BARCELONA, Spain -- In a competition perceived by many as meaningless, Jennifer Capriati yesterday recorded one of the most meaningful victories of her career.
Capriati, 16, defeated Steffi Graf in the women's Olympic tennis final, 3-6, 6-3, 6-4. It wasn't the same as winning a Grand Slam event, but for a player trying to crack the sport's elite, it was close.
On the red clay of Vall d'Hebron, Capriati displayed newfound resolve, overcame her last remaining nemesis and won an Olympic gold medal.
It was like, really neat.
At her moment of triumph, she threw both arms in the air, then covered her face in disbelief. Waiting for the medals ceremony, she couldn't stop smiling and bobbing up and down.
For two weeks, she had watched other American athletes on the victory stand, thinking, "Geez, I bet that would be cool." Yesterday, she had an Olympic moment to call her own.
"It was so emotional, I had chills the whole time," Capriati said in her post-match news conference. "I couldn't believe I was up there. I still can't believe it."
Capriati prevented a German sweep of the day's matches. In the final of men's doubles, Boris Becker and Michael Stich beat Wayne Ferreira and Piet Norval of South Africa, 7-6 (7-5), 4-6, 7-6 (7-5), 6-3.
In today's men's singles final, Marc Rosset of Switzerland plays Spaniard Jordi Arrese. Also today, the women's doubles final will have Americans Mary Joe and Gigi Fernandez vs. Arantxa Sanchez Vicario and Conchita Martinez of Spain.
Capriati's victory comes only a few months after she was deep in a teen-age state of rebellion, expressing ambivalence over tennis, painting her nails black, immersing herself in rock 'n' roll.
The Olympics, though, are one big athletic party, and they provided the perfect atmosphere for her resurgence. Capriati went to the beach, hung out with U.S. swimmers and rowers, spent hours relaying computer messages to other athletes.
Most of the U.S. tennis players stayed in the Olympic Village only a few days, then moved to an air-conditioned hotel nearby. Capriati, however, kept acting like her teen-aged self, running from event to event, staying out late at night.
It helped her relax.
It made the game fun.
Yesterday's victory, coming just three weeks before the U.S. Open, provided clear evidence that Capriati is rejuvenated. Prior to the Olympics, she was 0-4 lifetime against Graf.
"It's huge, her first major win, actually," U.S. women's tennis coach Marty Riessen said. "It's going to be right there if she ever wins Wimbledon or the U.S. Open -- and it was a stunning victory, too."
Capriati not only came from behind, she did it in gritty fashion. The match presented many opportunities for her to fold, but time after time she rallied, silencing the largely German crowd chanting, "Steffi! Steffi!"

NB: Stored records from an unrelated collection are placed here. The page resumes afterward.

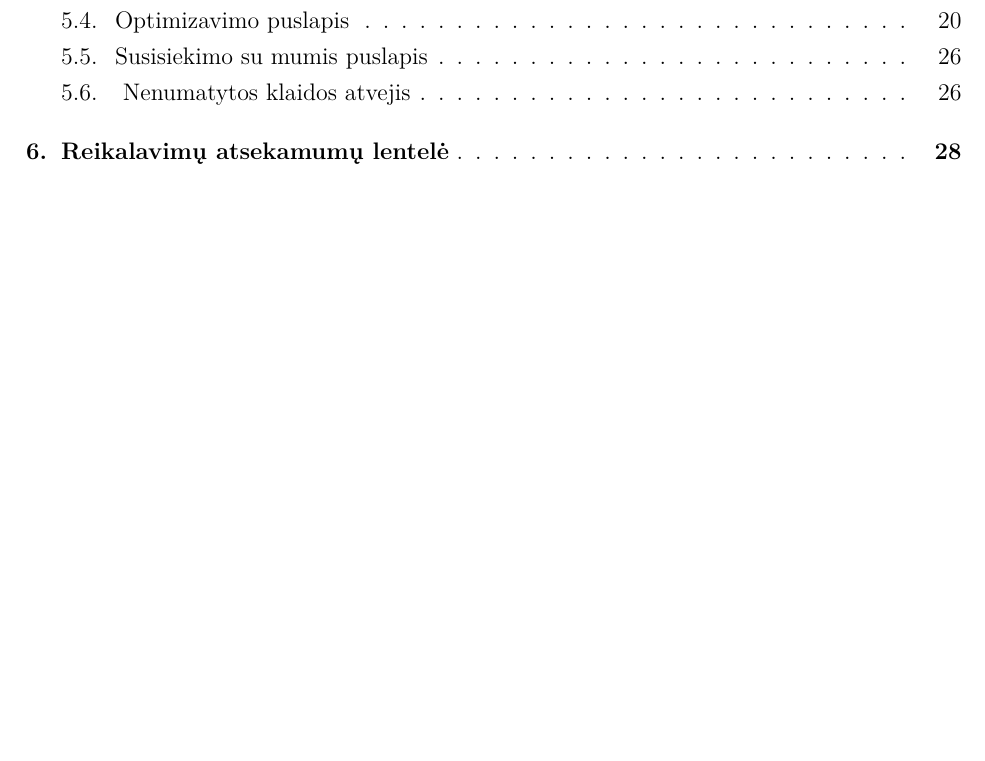
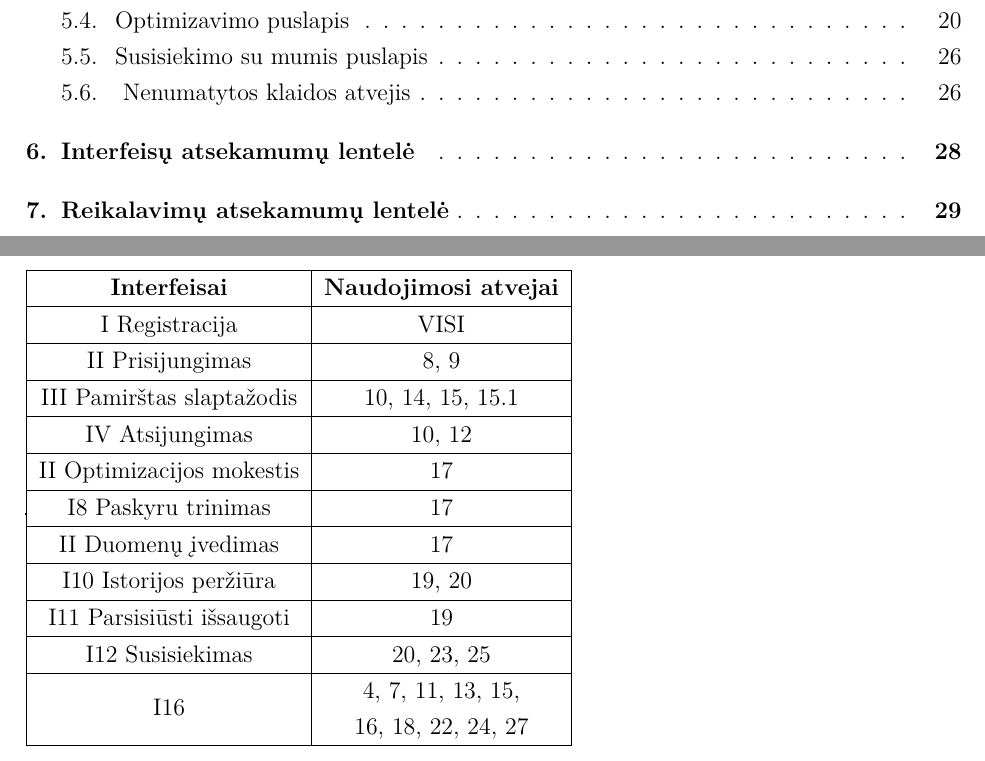
Before and after one commit to biosawmill/Bio_sawmill_st, a LaTeX document (3lab/Programų sistemos projektas.tex): part of page 2 of 28 before the commit and two parts of pages 2 and 28 of 29 after it, the two joined at a grey line, cut so that both start at the same text, the shorter picture padded with empty space. Compiled offline with pdfLaTeX.

Commit message:
Pakeiciu atsekamuma

```diff
--- a/3lab/Programų sistemos projektas.tex
+++ b/3lab/Programų sistemos projektas.tex
@@ -627,6 +627,28 @@ Optimizacijoje atsisiunčiamų rezultatų .pdf formatu kalba priklausys nuo nust
 \end{comment}
 % ---------------------------------- ATKOMENTUOTA ------------------------------
 
+\section{Interfeisų atsekamumų lentelė}
+\begin{frame}
+\centering
+\begin{tabular}{|c|c|}
+\hline
+\textbf{Interfeisai} 		& \textbf{Naudojimosi atvejai}                                                    \\ \hline
+I Registracija       		& VISI                                                                           \\ \hline
+II Prisijungimas				& 8, 9                                                                           \\ \hline
+III Pamirštas slaptažodis	& 10, 14, 15, 15.1                                                               \\ \hline
+IV Atsijungimas				& 10, 12                                                                         \\ \hline
+II Optimizacijos mokestis	& 17                                                                             \\ \hline
+I8 Paskyru trinimas                    & 17                                                                             \\ \hline
+II Duomenų įvedimas   & 17                                                                             \\ \hline
+I10 Istorijos peržiūra                   & 19, 20                                                                         \\ \hline
+I11 Parsisiūsti išsaugoti              & 19                                                                             \\ \hline
+I12 Susisiekimas                   & 20, 23, 25                                                                     \\ \hline
+I16                   & \begin{tabular}[c]{@{}c@{}}4, 7, 11, 13, 15,\\ 16, 18, 22, 24, 27\end{tabular} \\ \hline
+\end{tabular}
+\end{frame}
+
+\clearpage
+
 \section{Reikalavimų atsekamumų lentelė}
 \begin{frame}
 \centering
```
Also changed, not shown: 3lab/Programų sistemos projektas.tex (1 more changed lines), 1 other file.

Graf, 23, won her first five Olympic matches without dropping a set. But a player who was ranked No. 1 in the world for a record 3 1/2 years clearly had less at stake than a player who has yet to reach the finals of a Grand Slam.
Just eight years ago, Graf was in a position very similar to Capriati's, winning the Olympics at the age of 15. Tennis was only a demonstration sport then, but Graf said the victory helped launch her career.
"Nobody expected it, really," said Graf, who won the first official tennis gold medal in 1988. "It helped me a lot to believe in myself."
Yet, Graf said the Olympic triumph meant even more to Capriati, who had beaten every top woman but Graf. Capriati called it "definitely one of my greatest matches," ranking it with her Wimbledon quarterfinals triumph over Martina Navratilova in 1991.
To think, she seemed on the verge of getting trounced in the third set. Graf took a 2-1 lead, after losing her serve in the first game, rallying from love-30 for a break of her own in the second and winning four straight points in the third.
But Capriati fought back, breaking Graf again in the ninth game, pulling ahead 5-4 even after Graf recovered from triple break point. She then closed out the match by acing Graf on the second point.
Capriati's downward spiral began nearly a year ago, when she lost to Monica Seles in the U.S. Open semifinals in what Riessen called "one of the best matches I've ever seen."
This year, she was eliminated in the quarterfinals of the French Open and Wimbledon, but yesterday she was a different player entirely.
"It's going to help her tremendously," Riessen predicted. "It's going to change her life."